The Greening Of Portland

Posted on March 10, 2013 by


About a year and a half ago, then Portland mayor Sammy Adams and his cohorts on the Portland City Council decreed a radical, “green” approach to waste disposal: they sent little plastic slop buckets (made in Canada, naturally) out to virtually every house in the city, and cut garbage pickups to twice a month – with no reduction in rates, of course. Their great, “green and sustainable” idea was that everyone would collect their food waste scraps in the slop bucket, then dump the contents into their yard debris container – which would henceforth be picked up weekly, along with paper and metal recycling, rather than twice monthly.
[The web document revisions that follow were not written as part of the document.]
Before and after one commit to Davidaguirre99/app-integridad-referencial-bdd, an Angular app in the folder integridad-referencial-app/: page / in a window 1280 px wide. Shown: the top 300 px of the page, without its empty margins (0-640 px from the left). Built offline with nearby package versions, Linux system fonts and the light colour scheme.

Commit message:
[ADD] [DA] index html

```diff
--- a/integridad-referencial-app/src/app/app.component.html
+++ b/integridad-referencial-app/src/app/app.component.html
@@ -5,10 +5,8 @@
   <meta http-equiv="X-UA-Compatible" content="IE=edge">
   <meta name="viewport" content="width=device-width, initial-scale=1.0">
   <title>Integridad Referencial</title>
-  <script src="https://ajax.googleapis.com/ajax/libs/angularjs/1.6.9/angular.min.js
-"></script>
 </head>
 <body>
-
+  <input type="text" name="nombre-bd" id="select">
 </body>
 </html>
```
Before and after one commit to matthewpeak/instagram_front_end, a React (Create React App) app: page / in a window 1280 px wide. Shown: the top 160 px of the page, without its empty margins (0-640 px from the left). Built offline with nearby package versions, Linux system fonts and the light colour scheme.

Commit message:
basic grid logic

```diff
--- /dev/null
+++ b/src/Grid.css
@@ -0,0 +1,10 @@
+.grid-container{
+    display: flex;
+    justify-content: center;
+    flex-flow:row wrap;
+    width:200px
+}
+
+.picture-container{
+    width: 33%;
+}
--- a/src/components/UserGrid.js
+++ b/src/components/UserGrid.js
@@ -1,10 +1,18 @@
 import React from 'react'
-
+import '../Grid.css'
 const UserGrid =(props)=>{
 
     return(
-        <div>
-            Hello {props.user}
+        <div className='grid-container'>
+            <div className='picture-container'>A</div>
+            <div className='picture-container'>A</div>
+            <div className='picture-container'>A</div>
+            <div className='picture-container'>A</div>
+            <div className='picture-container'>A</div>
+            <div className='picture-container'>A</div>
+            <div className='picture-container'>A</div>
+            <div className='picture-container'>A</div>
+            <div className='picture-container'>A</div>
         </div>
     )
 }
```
The city’s dozens of highly-compensated employees at the “Bureau of Planning and Sustainability” bombarded residents with fliers (printed on recycled paper with “sustainable” soy inks, of course) which informed us all that they realize that “change is hard” and offered helpful tips for managing our slop buckets, such as lining them with newspaper, and cleaning the residue out of our yard debris bins (use a hose, and don’t allow the runoff into storm sewers). These know-it-all thirty-somethings were almost as irritating as the mandate itself.

But speaking of irritating…

The yard debris and food waste was trucked to tiny North Plains, conveniently located just outside, the Urban Growth Boundary, where it was all to be composted, along with restaurant and grocery food waste. Unsurprisingly, the resulting stench angered nearby residents, and even people passing by on Highway 26. The operation generated well over a thousand complaints as the “composting” meats, bones, and whatnot rotted, and eventually the state DEQ as well as Washington County officials were drawn into the fray.

The result was that commercial food waste could no longer be accepted at the recycling depot, and its total volume of acceptable waste was capped. Monitoring measures were also instituted in order to ensure that the stink remained under some degree of control.

Thus, the brain-trust at Portland and Metro began casting about for another place to “compost” the commercial food waste. Curiously enough, nobody in the surrounding communities wanted anything to do with the stuff, and apparently there was insufficient room in mayor Sammy’s back yard. But they remained undeterred; they certainly weren’t about to allow kitchen scraps to go into the trash – wouldn’t be “green and sustainable”, after all. And never mind the fact that a lot of Portland residents had been composting waste vegetables and plant debris in their back yards for years without issue; the brain-trust had decided there was a problem, and there was no turning them back.

At length, they hit upon a “green and sustainable” solution: they’re going to truck the stuff nearly 230 miles away to Stanwood, Washington, which is located on Camano Island in Puget Sound, about half-way between Seattle and Vancouver, B.C. The fact that transporting the garbage will consume tremendous amounts of diesel fuel over the 460-mile round trip, and will generate equally tremendous volumes of exhaust has apparently never entered the collective mind of the Portland brain-trust; it appears that the fact that the environmental cost of transport will dwarf any potential environmental benefit derived from their “green and sustainable” composting project has never crossed their mind, as well.

On the bright side, the exhaust will primarily impact Washington’s air-shed, so the Portland air-shed can remain relatively unsullied. The decision may also placate Washington County residents, while affording Portland and Metro yet another excuse to demand construction of a new I-5 bridge over the Columbia River. Their insistence upon extending light rail from Portland into Vancouver, Washington as part of a new bridge might make sense – if they extended the light rail line to Camano Island and loaded the garbage into trains.

cross-posted from MaxRedline

linked by Doug Ross, thanks!